Cyber Bullies

January 8, 2008

You've heard the saying, "Sticks and stones may break my bones, but words will never hurt me." But what happens when someone posts malicious comments about you on the Internet? This trend, known as e-vengeance or cyber bullying, can have deadly consequences. 

 

Has free speech on the Internet gone too far? Take a poll!

 

 

A Tragic Outcome

Megan Meier, 13, committed suicide after being taunted on MySpace by "Josh," whom she believed to be a cute teenage boy. Unbeknownst to her parents, Ron and Tina, Josh's profile was fake, and they believe it was created by an adult neighbor to monitor Megan.

 

"It is cyber bullying to the 10th degree."

 



Policing the Internet?
Scott Rupp, a state senator proposing anti-cyber-bullying legislation, and Larry Walters, a First Amendment attorney, join the debate.

 

 

 

 

Was the cyber hoax a case of freedom of speech, or harassment? 

 



No Laughing Matter

Colorado councilwoman Sandy Tucker made national headlines when she posted a controversial joke online. When the mayor asked her to remove remarks he considered offensive, Sandy resigned. She doesn't feel the need to apologize and says people need to lighten up.

 

Was the former councilwoman out of line?

 


 

Keyboard Klansmen?

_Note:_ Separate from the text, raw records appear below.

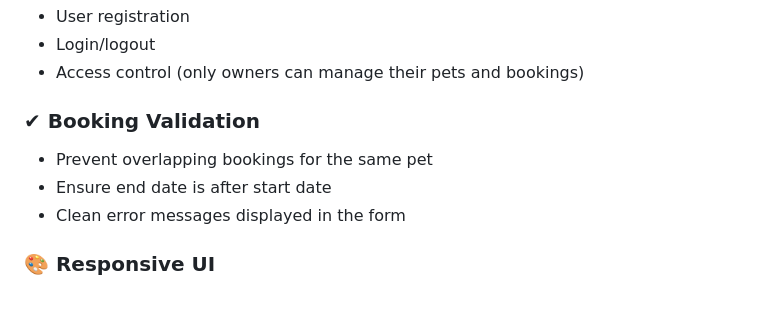
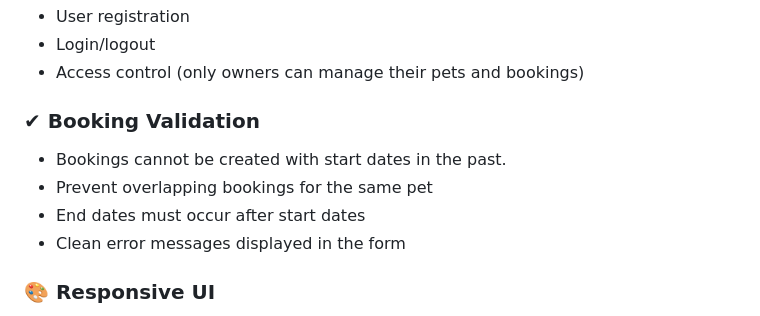
Before and after one commit to Zsolt68/pet_sitter, a Markdown page: README.md, the part around the change. Rendered like a GitHub page.

Commit message:
Update  Booking Validation
Updated  Booking Validation

```diff
--- a/README.md
+++ b/README.md
@@ -452,8 +452,9 @@ project-root/
 - Access control (only owners can manage their pets and bookings)
 
 ### ✔ Booking Validation
+- Bookings cannot be created with start dates in the past.
 - Prevent overlapping bookings for the same pet
-- Ensure end date is after start date
+- End dates must occur after start dates
 - Clean error messages displayed in the form
 
 ### 🎨 Responsive UI
```
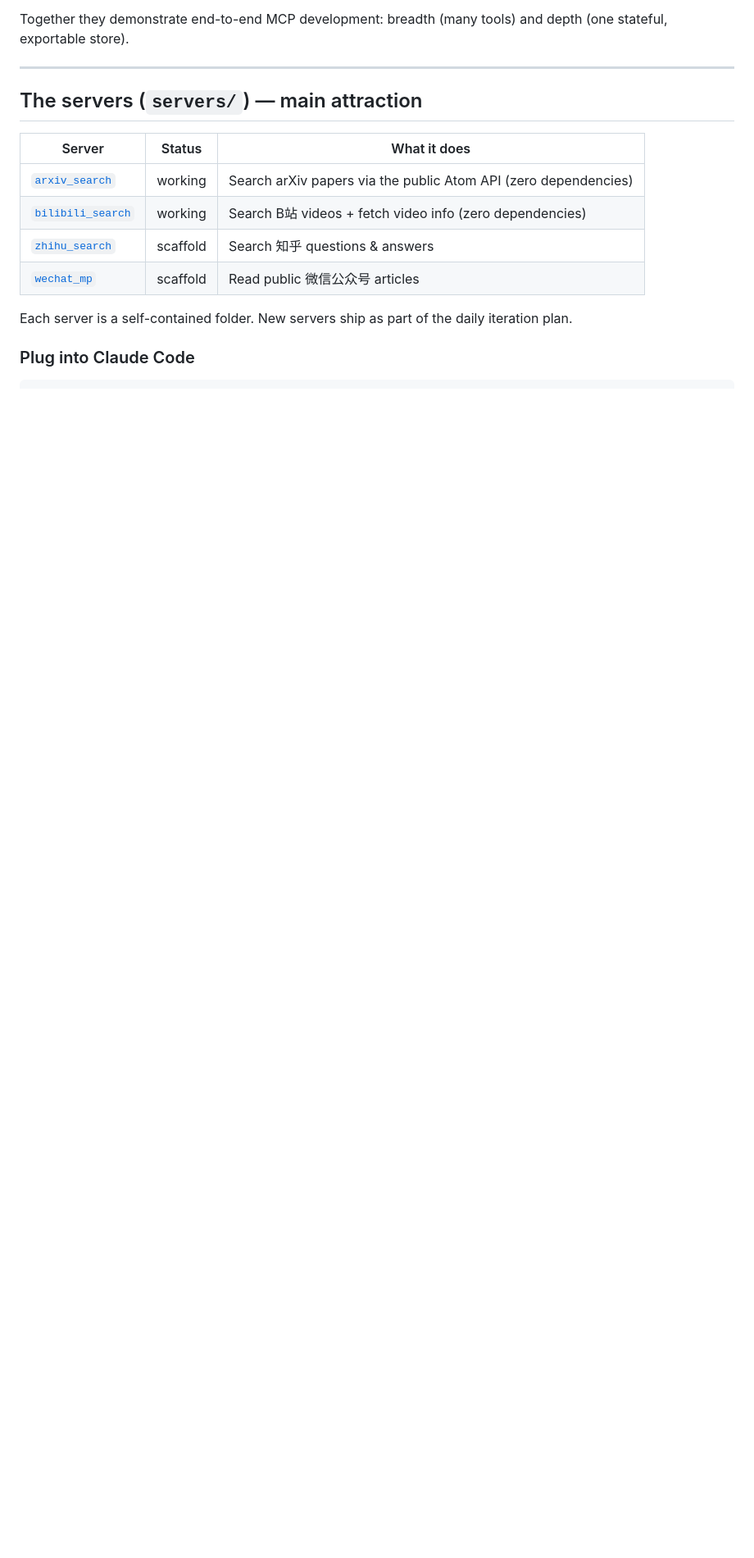
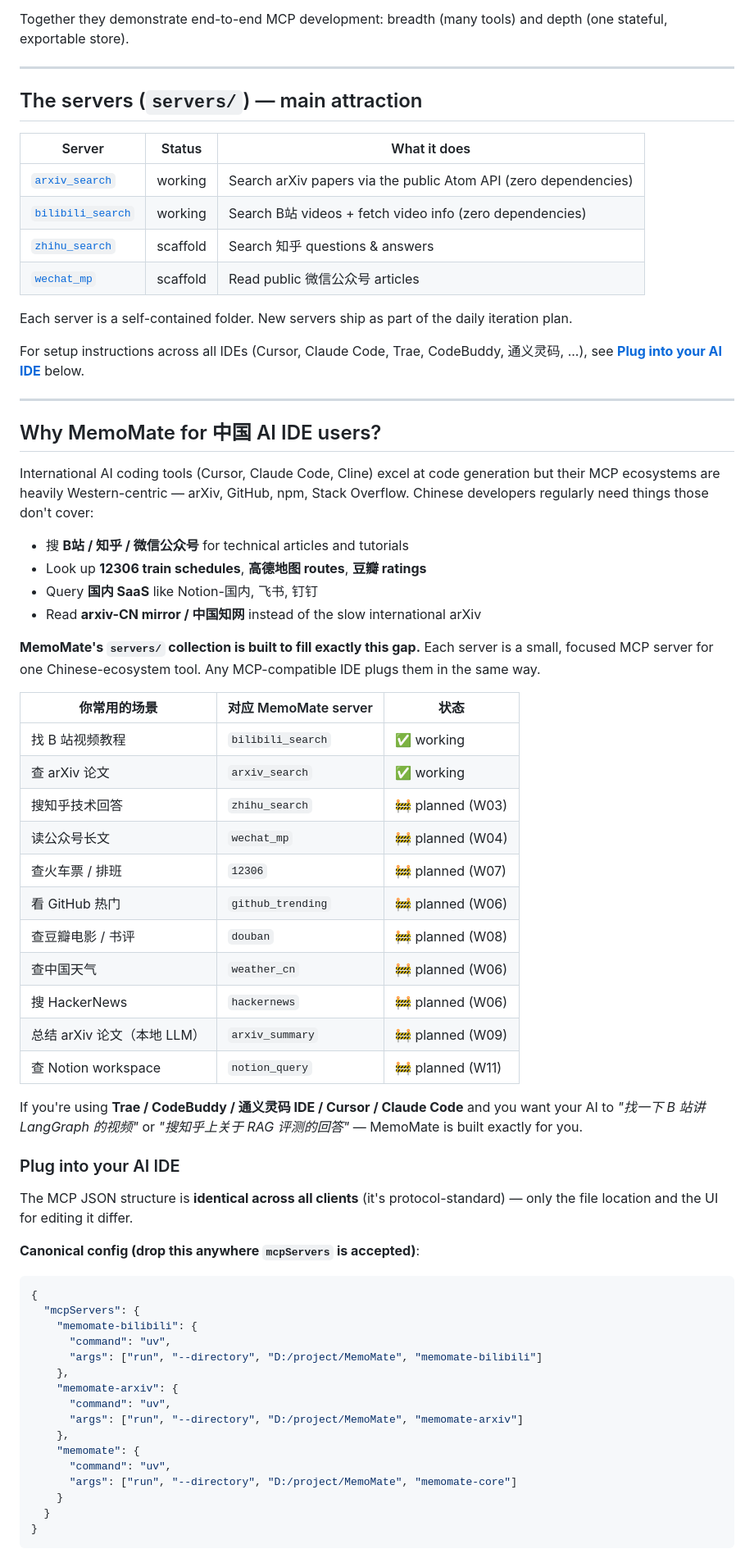
Before and after one commit to Mrduan-cloud/MemoMate, a Markdown page: README.md, the part around one of its changes. Shown at 82% size. Rendered like a GitHub page; blank space fills up the shorter version.

Commit message:
docs(readme): position for Chinese AI IDE users + multi-IDE config
Repositions the README to lead with MemoMate's strongest fit — the
Chinese-AI-IDE market (Trae, CodeBuddy, 通义灵码 IDE, Cursor in China)
that lacks built-in MCP coverage of B站 / 知乎 / 微信公众号 / 12306 etc.

Adds:
- "Why MemoMate for 中国 AI IDE users?" section with concrete pain table
  mapping common Chinese-dev needs to MemoMate servers (current + planned).
- "Plug into your AI IDE" comprehensive multi-client setup section with
  canonical mcpServers JSON + per-IDE location table (Cursor / Claude Code
  / Trae / CodeBuddy / 通义灵码 / Cline / Continue / Zed).
- Cross-link from "The servers" table down to the IDE setup section.

Removes:
- The duplicate "Plug into Claude Code" snippet under "The servers"
  (now covered comprehensively below).
- The duplicate "Register with Claude Code (user-global)" snippet under
  "Quick start" (same).

The core insight: international tools handle GitHub/arXiv well, but the
Chinese ecosystem (which is what most domestic AI-IDE users actually need)
is the open white-space MemoMate fills. That's a stronger pitch than
competing with Claude Code's built-in memory feature.

````diff
--- a/README.md
+++ b/README.md
@@ -22,4 +22,59 @@ Together they demonstrate end-to-end MCP development: breadth (many tools) and d
 
 Each server is a self-contained folder. New servers ship as part of the daily iteration plan.
 
-### Plug into Claude Code
+For setup instructions across all IDEs (Cursor, Claude Code, Trae, CodeBuddy, 通义灵码, ...), see **[Plug into your AI IDE](#plug-into-your-ai-ide)** below.
+
+---
+
+## Why MemoMate for 中国 AI IDE users?
+
+International AI coding tools (Cursor, Claude Code, Cline) excel at code generation but their MCP ecosystems are heavily Western-centric — arXiv, GitHub, npm, Stack Overflow. Chinese developers regularly need things those don't cover:
+
+- 搜 **B站 / 知乎 / 微信公众号** for technical articles and tutorials
+- Look up **12306 train schedules**, **高德地图 routes**, **豆瓣 ratings**
+- Query **国内 SaaS** like Notion-国内, 飞书, 钉钉
+- Read **arxiv-CN mirror / 中国知网** instead of the slow international arXiv
+
+**MemoMate's `servers/` collection is built to fill exactly this gap.** Each server is a small, focused MCP server for one Chinese-ecosystem tool. Any MCP-compatible IDE plugs them in the same way.
+
+| 你常用的场景 | 对应 MemoMate server | 状态 |
+|---|---|---|
+| 找 B 站视频教程 | `bilibili_search` | ✅ working |
+| 查 arXiv 论文 | `arxiv_search` | ✅ working |
+| 搜知乎技术回答 | `zhihu_search` | 🚧 planned (W03) |
+| 读公众号长文 | `wechat_mp` | 🚧 planned (W04) |
+| 查火车票 / 排班 | `12306` | 🚧 planned (W07) |
+| 看 GitHub 热门 | `github_trending` | 🚧 planned (W06) |
+| 查豆瓣电影 / 书评 | `douban` | 🚧 planned (W08) |
+| 查中国天气 | `weather_cn` | 🚧 planned (W06) |
+| 搜 HackerNews | `hackernews` | 🚧 planned (W06) |
+| 总结 arXiv 论文（本地 LLM） | `arxiv_summary` | 🚧 planned (W09) |
+| 查 Notion workspace | `notion_query` | 🚧 planned (W11) |
+
+If you're using **Trae / CodeBuddy / 通义灵码 IDE / Cursor / Claude Code** and you want your AI to *"找一下 B 站讲 LangGraph 的视频"* or *"搜知乎上关于 RAG 评测的回答"* — MemoMate is built exactly for you.
+
+### Plug into your AI IDE
+
+The MCP JSON structure is **identical across all clients** (it's protocol-standard) — only the file location and the UI for editing it differ.
+
+**Canonical config (drop this anywhere `mcpServers` is accepted)**:
+
+```json
+{
+  "mcpServers": {
+    "memomate-bilibili": {
+      "command": "uv",
+      "args": ["run", "--directory", "D:/project/MemoMate", "memomate-bilibili"]
+    },
+    "memomate-arxiv": {
+      "command": "uv",
+      "args": ["run", "--directory", "D:/project/MemoMate", "memomate-arxiv"]
+    },
+    "memomate": {
+      "command": "uv",
+      "args": ["run", "--directory", "D:/project/MemoMate", "memomate-core"]
+    }
+  }
+}
+```
+
````
Also changed, not shown: other parts of README.md (+17 -10 lines).
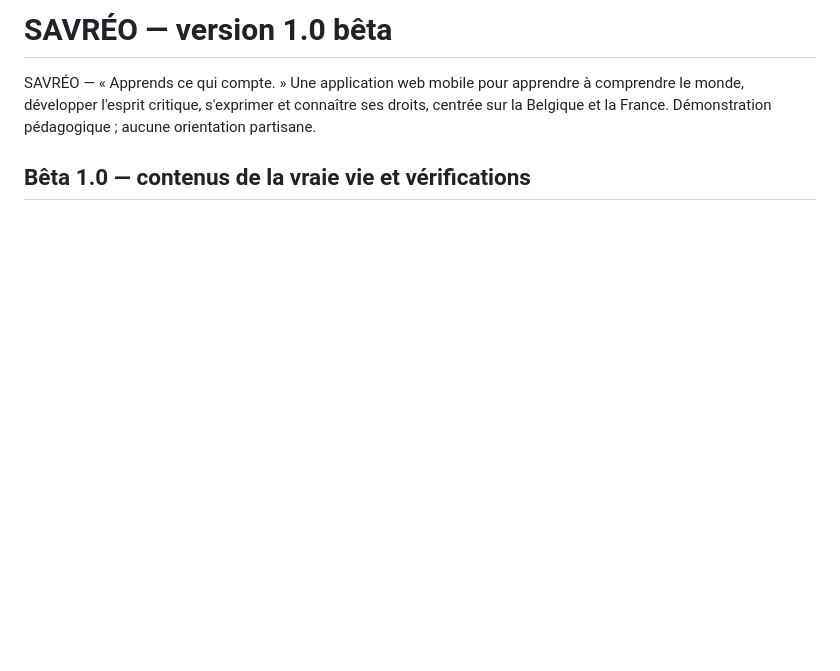
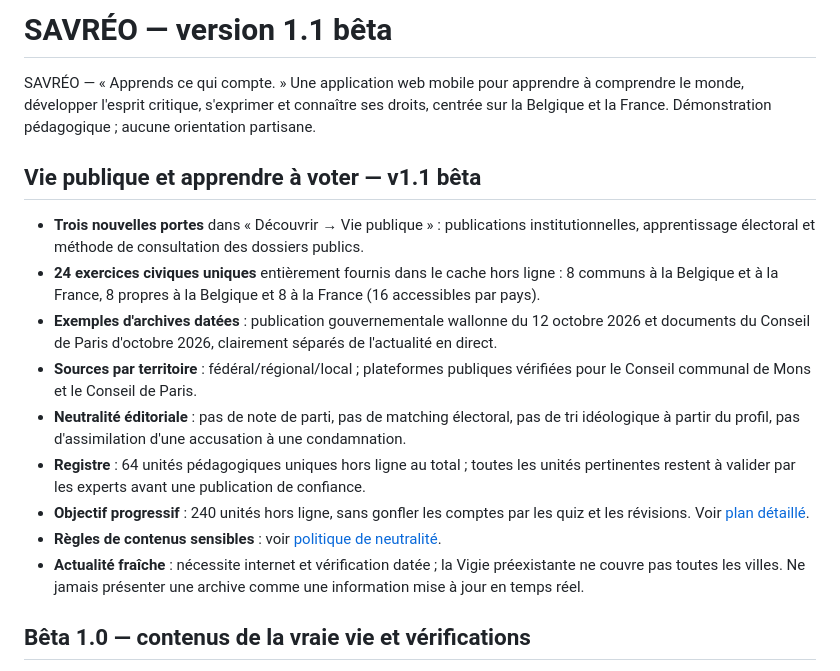
Before and after one commit to LBNA7G/lucide-citoyen, a Markdown page: README.md, the part around the change. Drawn GitHub-style; blank space fills up the shorter version.

Commit message:
docs: explain v1.1 civic feature and honest phased 240-content milestone

```diff
--- a/README.md
+++ b/README.md
@@ -1,6 +1,18 @@
-# SAVRÉO — version 1.0 bêta
+# SAVRÉO — version 1.1 bêta
 
 SAVRÉO — « Apprends ce qui compte. » Une application web mobile pour apprendre à comprendre le monde, développer l'esprit critique, s'exprimer et connaître ses droits, centrée sur la Belgique et la France. Démonstration pédagogique ; aucune orientation partisane.
+
+## Vie publique et apprendre à voter — v1.1 bêta
+
+- **Trois nouvelles portes** dans « Découvrir → Vie publique » : publications institutionnelles, apprentissage électoral et méthode de consultation des dossiers publics.
+- **24 exercices civiques uniques** entièrement fournis dans le cache hors ligne : 8 communs à la Belgique et à la France, 8 propres à la Belgique et 8 à la France (16 accessibles par pays).
+- **Exemples d'archives datées** : publication gouvernementale wallonne du 12 octobre 2026 et documents du Conseil de Paris d'octobre 2026, clairement séparés de l'actualité en direct.
+- **Sources par territoire** : fédéral/régional/local ; plateformes publiques vérifiées pour le Conseil communal de Mons et le Conseil de Paris.
+- **Neutralité éditoriale** : pas de note de parti, pas de matching électoral, pas de tri idéologique à partir du profil, pas d'assimilation d'une accusation à une condamnation.
+- **Registre** : 64 unités pédagogiques uniques hors ligne au total ; toutes les unités pertinentes restent à valider par les experts avant une publication de confiance.
+- **Objectif progressif** : 240 unités hors ligne, sans gonfler les comptes par les quiz et les révisions. Voir [plan détaillé](docs/CONTENT_ROADMAP_240.md).
+- **Règles de contenus sensibles** : voir [politique de neutralité](docs/CIVIC_EDITORIAL_NEUTRALITY.md).
+- **Actualité fraîche** : nécessite internet et vérification datée ; la Vigie préexistante ne couvre pas toutes les villes. Ne jamais présenter une archive comme une information mise à jour en temps réel.
 
 ## Bêta 1.0 — contenus de la vraie vie et vérifications
 
```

Terry says his civil rights are being violated when he receives racist taunts while playing Xbox Live. He's been called the N-word and ‘monkey,' and fears for the safety of his family.

 

 

 

"That is absolutely a federal crime."